PSYC 225 Psychology of Abnormal Behavior (3) Prerequisite: PSYC 100 Transfer acceptability: CSU; UC Identification and description of the various types of psychological abnormalities, deficiencies, and disorders which may interfere with a human individual’s ability to cope with the demands of the surroundings. All of the major psychiatric categories will be covered as well as the types of personality problems which lead to domestic, social, and economic inadequacies, and in some instances, to difficulties with the law.
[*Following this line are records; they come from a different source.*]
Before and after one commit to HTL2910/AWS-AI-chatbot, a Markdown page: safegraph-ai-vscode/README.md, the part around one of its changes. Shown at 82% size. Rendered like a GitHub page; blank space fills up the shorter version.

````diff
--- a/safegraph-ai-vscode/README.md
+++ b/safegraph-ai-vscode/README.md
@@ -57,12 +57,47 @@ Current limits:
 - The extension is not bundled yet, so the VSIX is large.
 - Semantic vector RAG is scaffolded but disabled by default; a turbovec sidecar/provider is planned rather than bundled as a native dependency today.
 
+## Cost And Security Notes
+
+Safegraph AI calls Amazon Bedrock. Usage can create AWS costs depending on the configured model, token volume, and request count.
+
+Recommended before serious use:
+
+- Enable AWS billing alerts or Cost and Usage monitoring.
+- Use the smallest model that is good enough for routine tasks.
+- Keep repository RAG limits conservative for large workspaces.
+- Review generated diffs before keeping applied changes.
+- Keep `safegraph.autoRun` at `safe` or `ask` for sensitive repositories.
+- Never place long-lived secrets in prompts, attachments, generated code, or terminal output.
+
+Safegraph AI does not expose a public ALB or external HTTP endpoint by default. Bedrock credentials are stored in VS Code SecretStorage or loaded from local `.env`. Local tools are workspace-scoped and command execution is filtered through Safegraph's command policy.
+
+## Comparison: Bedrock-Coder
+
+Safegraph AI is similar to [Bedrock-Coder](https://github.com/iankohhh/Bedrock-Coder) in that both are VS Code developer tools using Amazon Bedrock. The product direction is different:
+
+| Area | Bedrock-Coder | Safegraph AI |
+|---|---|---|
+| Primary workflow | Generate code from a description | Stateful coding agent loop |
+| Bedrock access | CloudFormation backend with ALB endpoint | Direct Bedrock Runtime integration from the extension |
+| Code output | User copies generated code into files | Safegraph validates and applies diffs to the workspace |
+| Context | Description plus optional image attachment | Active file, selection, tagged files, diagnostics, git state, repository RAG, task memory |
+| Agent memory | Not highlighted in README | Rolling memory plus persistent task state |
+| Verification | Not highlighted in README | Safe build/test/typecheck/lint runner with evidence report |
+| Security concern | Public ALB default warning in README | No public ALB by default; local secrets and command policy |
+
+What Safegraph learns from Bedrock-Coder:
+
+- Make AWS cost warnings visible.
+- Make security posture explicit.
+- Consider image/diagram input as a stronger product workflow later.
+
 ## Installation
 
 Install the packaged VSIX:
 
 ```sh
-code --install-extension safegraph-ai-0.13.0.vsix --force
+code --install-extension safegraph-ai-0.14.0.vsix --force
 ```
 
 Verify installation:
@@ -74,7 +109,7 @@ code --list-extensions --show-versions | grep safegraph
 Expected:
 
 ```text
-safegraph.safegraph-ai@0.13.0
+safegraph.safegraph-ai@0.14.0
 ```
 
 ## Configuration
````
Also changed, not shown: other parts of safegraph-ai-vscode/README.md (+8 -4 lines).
AODS/PSYC/SOC 140 Introduction to Psychological and Social Services (4) 3 hours lecture-3 hours laboratory Transfer acceptability: CSU An overview of the theoretical basis of counseling skills, including social work, psychodynamic, behavioral, and client-centered approaches. The roles of psychologists, sociologists, social workers, family therapists, and therapeutic support providers are compared and contrasted, and the issues they deal with are described. This course provides students with an opportunity to observe actual practices of human services providers working as interdisciplinary team members in an agency setting. Through cooperative efforts of provider agencies, the instructor, and the student, the skills utilized for entry level employment are observed, practiced, and evaluated under supervision.
AODS 298/PSYC 298/SOC 298 Directed Field Experience I (5) 3 hours lecture-6 hours laboratory Transfer acceptability: CSU Principles of interpersonal conflict dynamics and approaches for conflict resolution are analyzed. Non-directive, directive and behavior modification skills that are used to increase motivation for positive behavioral change are compared and evaluated. Field placement provides students with an opportunity to observe human services providers dealing with conflict in agency settings using structured and informal conflict resolution approaches. Interns are also provided with opportunities to practice conflict resolution techniques and skills for increasing motivation for positive change.